• Data to process:
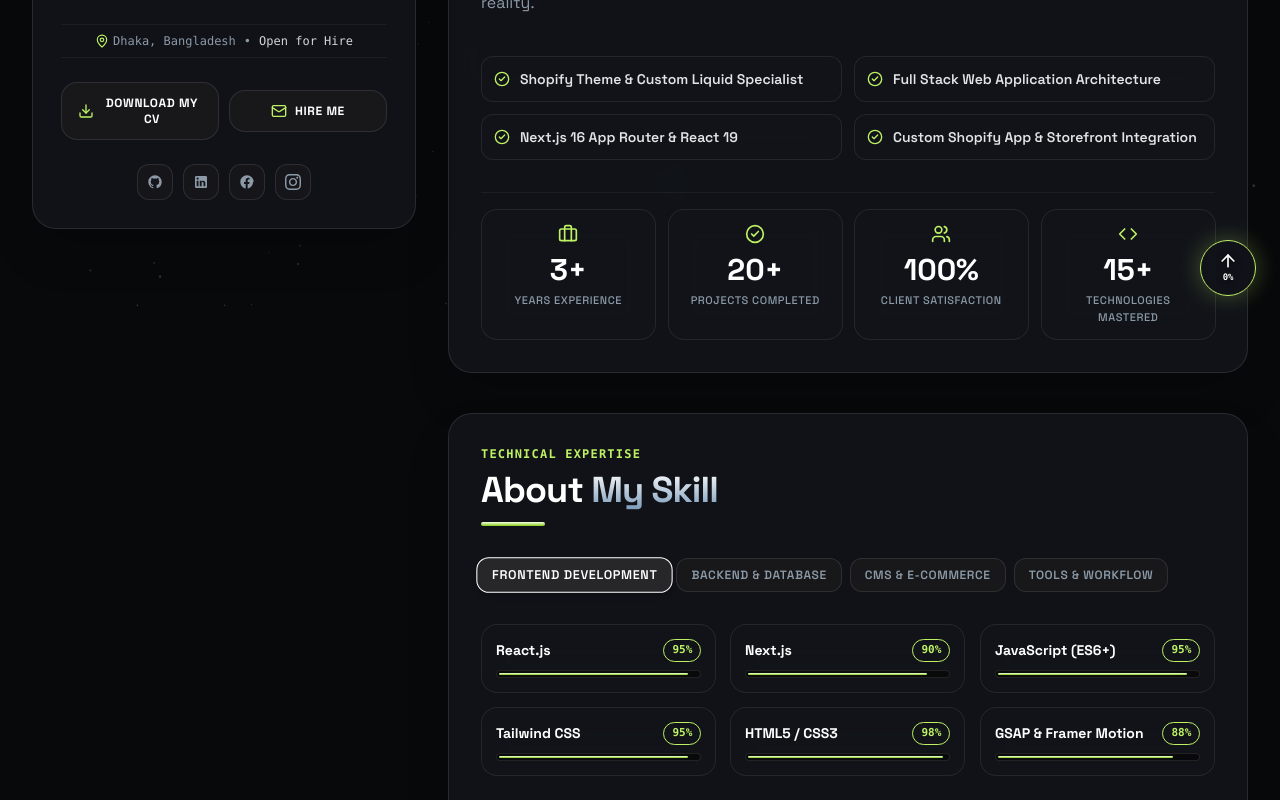
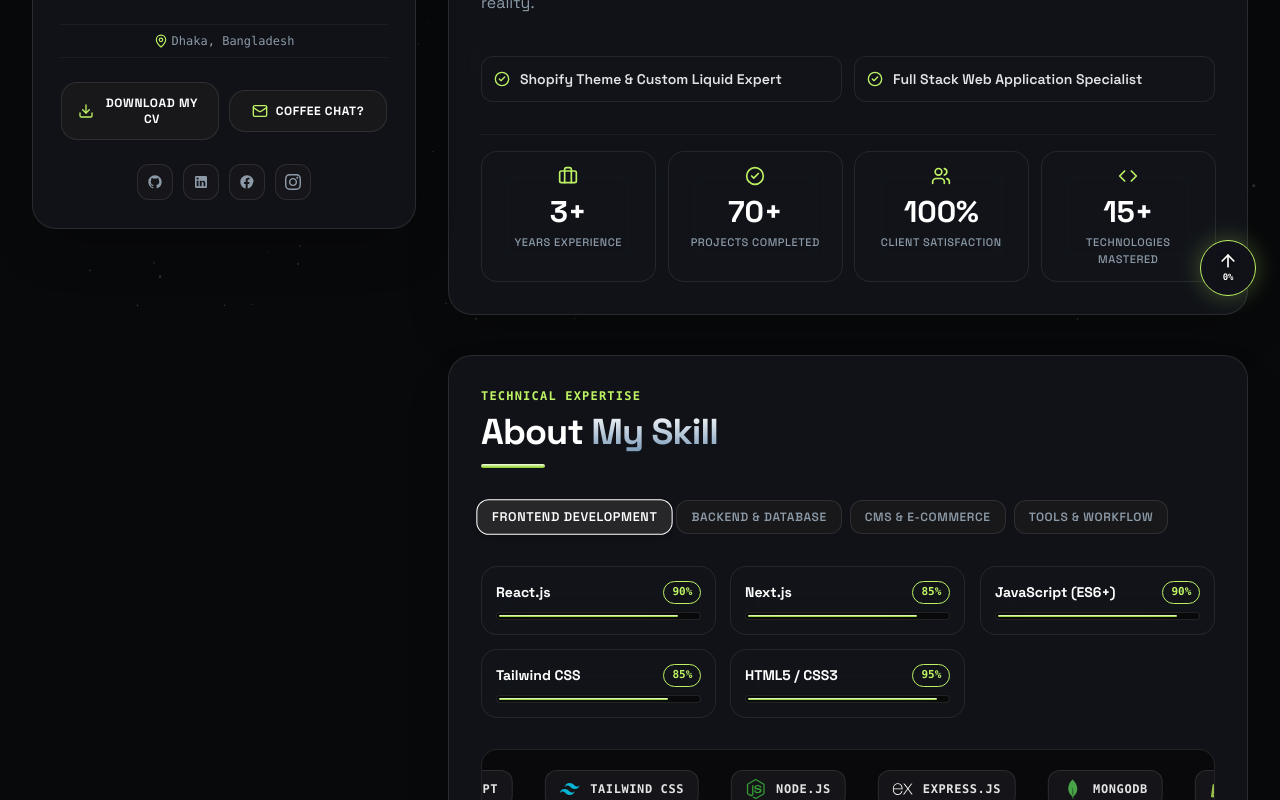
Before and after one commit to Saiful002/portfolio_v0.2, a Next.js app: page / in a window 1280 px wide. Shown: the part 480-1280 px from the top of the page. Built offline with nearby package versions, Linux system fonts and the light colour scheme.

Commit message:
Project optimizingp

```diff
--- a/src/components/About/About.jsx
+++ b/src/components/About/About.jsx
@@ -28,10 +28,8 @@ export default function About() {
       {/* Highlights Grid (4 Clean Items) */}
       <div className="grid grid-cols-1 sm:grid-cols-2 gap-3 pt-2">
         {[
-          'Shopify Theme & Custom Liquid Specialist',
-          'Full Stack Web Application Architecture',
-          'Next.js 16 App Router & React 19',
-          'Custom Shopify App & Storefront Integration'
+          'Shopify Theme & Custom Liquid Expert',
+          'Full Stack Web Application Specialist'
         ].map((item, idx) => (
           <div key={idx} className="flex items-center gap-2.5 text-xs sm:text-sm font-semibold text-zinc-200 p-3 rounded-xl card-hover-effect cursor-pointer">
             <CheckCircle2 className="w-4 h-4 text-accent shrink-0" />
--- a/src/components/Services/Services.jsx
+++ b/src/components/Services/Services.jsx
@@ -62,14 +62,14 @@ export default function Services() {
                   ))}
                 </ul>
               </div>
-
+              {/*
               <a
                 href="#contact"
                 className="inline-flex items-center gap-1.5 text-xs font-bold uppercase tracking-wider text-accent group-hover:translate-x-1 transition-transform"
               >
                 <span>Request Service</span>
                 <ArrowUpRight className="w-3.5 h-3.5" />
-              </a>
+              </a> */}
             </motion.div>
           );
         })}
--- a/src/components/Sidebar/Sidebar.jsx
+++ b/src/components/Sidebar/Sidebar.jsx
@@ -107,8 +107,8 @@ export default function Sidebar() {
             <MapPin className="w-3.5 h-3.5 text-accent" />
             {personalDetails.location}
           </span>
-          <span>•</span>
-          <span className="text-zinc-300">Open for Hire</span>
+          {/* <span>•</span>
+          <span className="text-zinc-300">Open for Hire</span> */}
         </div>
 
         {/* Action Buttons */}
@@ -129,7 +129,7 @@ export default function Sidebar() {
             className="w-full py-3 px-4 rounded-2xl bg-zinc-900 border border-white/10 text-white font-bold text-xs uppercase tracking-wider hover:border-accent hover:bg-zinc-800 hover:scale-[1.02] active:scale-95 transition-all flex items-center justify-center gap-2"
           >
             <Mail className="w-4 h-4 text-accent shrink-0" />
-            <span>Hire Me</span>
+            <span>Coffee chat?</span>
           </a>
         </div>
 
--- a/src/components/Skills/Skills.jsx
+++ b/src/components/Skills/Skills.jsx
@@ -35,7 +35,7 @@ const techLogos = [
   { name: 'Firebase', Icon: SiFirebase, color: '#FFCA28' },
   { name: 'Git', Icon: SiGit, color: '#F05032' },
   { name: 'Figma', Icon: SiFigma, color: '#F24E1E' },
-  { name: 'PostgreSQL', Icon: SiPostgresql, color: '#4169E1' }
+  { name: 'SQL', Icon: SiPostgresql, color: '#4169E1' }
 ];
 
 export default function Skills() {
@@ -60,11 +60,10 @@ export default function Skills() {
           <button
             key={cat.title}
             onClick={() => setActiveTab(idx)}
-            className={`px-3.5 py-2 rounded-xl text-[11px] sm:text-xs font-semibold uppercase tracking-wider transition-all duration-300 ${
-              activeTab === idx
+            className={`px-3.5 py-2 rounded-xl text-[11px] sm:text-xs font-semibold uppercase tracking-wider transition-all duration-300 ${activeTab === idx
                 ? 'bg-zinc-800 text-white border border-accent/60 font-bold shadow-md scale-105'
                 : 'bg-zinc-900 border border-white/10 text-[#8c9aa7] hover:text-white'
-            }`}
+              }`}
           >
             {cat.title}
           </button>
--- a/src/data/portfolioData.js
+++ b/src/data/portfolioData.js
@@ -4,8 +4,7 @@ export const personalDetails = {
   roles: [
     "Full Stack Developer",
     "Shopify Expert",
-    "WordPress Developer",
-    "Creative Web Engineer"
+    "Quick Learner"
   ],
   bio: "Passionate and experienced Full Stack & E-commerce Developer. With a strong foundation in modern web technologies, I craft sleek, high-performing web applications and custom e-commerce stores that blend visual excellence with seamless functionality.",
   longAbout: "Hello there! I'm Saiful Kabir Chowdhury, a dedicated Full Stack Web Developer and CSE Student. I specialize in building end-to-end web applications, custom Shopify themes, and bespoke WordPress solutions. My focus is on creating exceptional user experiences powered by clean code, intuitive UI/UX design, and dynamic animations. Whether crafting custom React/Next.js platforms or building high-converting Shopify storefronts, I turn complex ideas into digital reality.",
@@ -16,7 +15,7 @@ export const personalDetails = {
 
 export const statItems = [
   { label: "Years Experience", value: 3, suffix: "+" },
-  { label: "Projects Completed", value: 20, suffix: "+" },
+  { label: "Projects Completed", value: 70, suffix: "+" },
   { label: "Client Satisfaction", value: 100, suffix: "%" },
   { label: "Technologies Mastered", value: 15, suffix: "+" }
 ];
@@ -44,12 +43,11 @@ export const skillCategories = [
   {
     title: "Frontend Development",
     skills: [
-      { name: "React.js", level: 95 },
-      { name: "Next.js", level: 90 },
-      { name: "JavaScript (ES6+)", level: 95 },
-      { name: "Tailwind CSS", level: 95 },
-      { name: "HTML5 / CSS3", level: 98 },
-      { name: "GSAP & Framer Motion", level: 88 }
+      { name: "React.js", level: 90 },
+      { name: "Next.js", level: 85 },
+      { name: "JavaScript (ES6+)", level: 90 },
+      { name: "Tailwind CSS", level: 85 },
+      { name: "HTML5 / CSS3", level: 95 },
     ]
   },
   {
@@ -57,18 +55,18 @@ export const skillCategories = [
     skills: [
       { name: "Node.js", level: 85 },
       { name: "Express.js", level: 88 },
-      { name: "MongoDB", level: 85 },
-      { name: "PostgreSQL", level: 78 },
+      { name: "MongoDB", level: 70 },
+      { name: "SQL", level: 78 },
       { name: "Firebase", level: 82 },
-      { name: "REST & GraphQL APIs", level: 90 }
+      { name: "REST & GraphQL APIs", level: 70 }
     ]
   },
   {
     title: "CMS & E-Commerce",
     skills: [
-      { name: "Shopify & Liquid", level: 92 },
-      { name: "WordPress & WooCommerce", level: 90 },
-      { name: "Elementor & Custom Widgets", level: 92 }
+      { name: "Shopify & Liquid", level: 98 },
+      { name: "WordPress & WooCommerce", level: 80 },
+      { name: "Elementor & Custom Widgets", level: 85 }
     ]
   },
   {
```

• Task: Would you reproduce each line of the material exactly, omitting the images?

• Finished task:
Before and after one commit to Saiful002/portfolio_v0.2, a Next.js app: page / in a window 1280 px wide. Shown: the part 480-1280 px from the top of the page. Built offline with nearby package versions, Linux system fonts and the light colour scheme.

Commit message:
Project optimizingp

```diff
--- a/src/components/About/About.jsx
+++ b/src/components/About/About.jsx
@@ -28,10 +28,8 @@ export default function About() {
       {/* Highlights Grid (4 Clean Items) */}
       <div className="grid grid-cols-1 sm:grid-cols-2 gap-3 pt-2">
         {[
-          'Shopify Theme & Custom Liquid Specialist',
-          'Full Stack Web Application Architecture',
-          'Next.js 16 App Router & React 19',
-          'Custom Shopify App & Storefront Integration'
+          'Shopify Theme & Custom Liquid Expert',
+          'Full Stack Web Application Specialist'
         ].map((item, idx) => (
           <div key={idx} className="flex items-center gap-2.5 text-xs sm:text-sm font-semibold text-zinc-200 p-3 rounded-xl card-hover-effect cursor-pointer">
             <CheckCircle2 className="w-4 h-4 text-accent shrink-0" />
--- a/src/components/Services/Services.jsx
+++ b/src/components/Services/Services.jsx
@@ -62,14 +62,14 @@ export default function Services() {
                   ))}
                 </ul>
               </div>
-
+              {/*
               <a
                 href="#contact"
                 className="inline-flex items-center gap-1.5 text-xs font-bold uppercase tracking-wider text-accent group-hover:translate-x-1 transition-transform"
               >
                 <span>Request Service</span>
                 <ArrowUpRight className="w-3.5 h-3.5" />
-              </a>
+              </a> */}
             </motion.div>
           );
         })}
--- a/src/components/Sidebar/Sidebar.jsx
+++ b/src/components/Sidebar/Sidebar.jsx
@@ -107,8 +107,8 @@ export default function Sidebar() {
             <MapPin className="w-3.5 h-3.5 text-accent" />
             {personalDetails.location}
           </span>
-          <span>•</span>
-          <span className="text-zinc-300">Open for Hire</span>
+          {/* <span>•</span>
+          <span className="text-zinc-300">Open for Hire</span> */}
         </div>
 
         {/* Action Buttons */}
@@ -129,7 +129,7 @@ export default function Sidebar() {
             className="w-full py-3 px-4 rounded-2xl bg-zinc-900 border border-white/10 text-white font-bold text-xs uppercase tracking-wider hover:border-accent hover:bg-zinc-800 hover:scale-[1.02] active:scale-95 transition-all flex items-center justify-center gap-2"
           >
             <Mail className="w-4 h-4 text-accent shrink-0" />
-            <span>Hire Me</span>
+            <span>Coffee chat?</span>
           </a>
         </div>
 
--- a/src/components/Skills/Skills.jsx
+++ b/src/components/Skills/Skills.jsx
@@ -35,7 +35,7 @@ const techLogos = [
   { name: 'Firebase', Icon: SiFirebase, color: '#FFCA28' },
   { name: 'Git', Icon: SiGit, color: '#F05032' },
   { name: 'Figma', Icon: SiFigma, color: '#F24E1E' },
-  { name: 'PostgreSQL', Icon: SiPostgresql, color: '#4169E1' }
+  { name: 'SQL', Icon: SiPostgresql, color: '#4169E1' }
 ];
 
 export default function Skills() {
@@ -60,11 +60,10 @@ export default function Skills() {
           <button
             key={cat.title}
             onClick={() => setActiveTab(idx)}
-            className={`px-3.5 py-2 rounded-xl text-[11px] sm:text-xs font-semibold uppercase tracking-wider transition-all duration-300 ${
-              activeTab === idx
+            className={`px-3.5 py-2 rounded-xl text-[11px] sm:text-xs font-semibold uppercase tracking-wider transition-all duration-300 ${activeTab === idx
                 ? 'bg-zinc-800 text-white border border-accent/60 font-bold shadow-md scale-105'
                 : 'bg-zinc-900 border border-white/10 text-[#8c9aa7] hover:text-white'
-            }`}
+              }`}
           >
             {cat.title}
           </button>
--- a/src/data/portfolioData.js
+++ b/src/data/portfolioData.js
@@ -4,8 +4,7 @@ export const personalDetails = {
   roles: [
     "Full Stack Developer",
     "Shopify Expert",
-    "WordPress Developer",
-    "Creative Web Engineer"
+    "Quick Learner"
   ],
   bio: "Passionate and experienced Full Stack & E-commerce Developer. With a strong foundation in modern web technologies, I craft sleek, high-performing web applications and custom e-commerce stores that blend visual excellence with seamless functionality.",
   longAbout: "Hello there! I'm Saiful Kabir Chowdhury, a dedicated Full Stack Web Developer and CSE Student. I specialize in building end-to-end web applications, custom Shopify themes, and bespoke WordPress solutions. My focus is on creating exceptional user experiences powered by clean code, intuitive UI/UX design, and dynamic animations. Whether crafting custom React/Next.js platforms or building high-converting Shopify storefronts, I turn complex ideas into digital reality.",
@@ -16,7 +15,7 @@ export const personalDetails = {
 
 export const statItems = [
   { label: "Years Experience", value: 3, suffix: "+" },
-  { label: "Projects Completed", value: 20, suffix: "+" },
+  { label: "Projects Completed", value: 70, suffix: "+" },
   { label: "Client Satisfaction", value: 100, suffix: "%" },
   { label: "Technologies Mastered", value: 15, suffix: "+" }
 ];
@@ -44,12 +43,11 @@ export const skillCategories = [
   {
     title: "Frontend Development",
     skills: [
-      { name: "React.js", level: 95 },
-      { name: "Next.js", level: 90 },
-      { name: "JavaScript (ES6+)", level: 95 },
-      { name: "Tailwind CSS", level: 95 },
-      { name: "HTML5 / CSS3", level: 98 },
-      { name: "GSAP & Framer Motion", level: 88 }
+      { name: "React.js", level: 90 },
+      { name: "Next.js", level: 85 },
+      { name: "JavaScript (ES6+)", level: 90 },
+      { name: "Tailwind CSS", level: 85 },
+      { name: "HTML5 / CSS3", level: 95 },
     ]
   },
   {
@@ -57,18 +55,18 @@ export const skillCategories = [
     skills: [
       { name: "Node.js", level: 85 },
       { name: "Express.js", level: 88 },
-      { name: "MongoDB", level: 85 },
-      { name: "PostgreSQL", level: 78 },
+      { name: "MongoDB", level: 70 },
+      { name: "SQL", level: 78 },
       { name: "Firebase", level: 82 },
-      { name: "REST & GraphQL APIs", level: 90 }
+      { name: "REST & GraphQL APIs", level: 70 }
     ]
   },
   {
     title: "CMS & E-Commerce",
     skills: [
-      { name: "Shopify & Liquid", level: 92 },
-      { name: "WordPress & WooCommerce", level: 90 },
-      { name: "Elementor & Custom Widgets", level: 92 }
+      { name: "Shopify & Liquid", level: 98 },
+      { name: "WordPress & WooCommerce", level: 80 },
+      { name: "Elementor & Custom Widgets", level: 85 }
     ]
   },
   {
```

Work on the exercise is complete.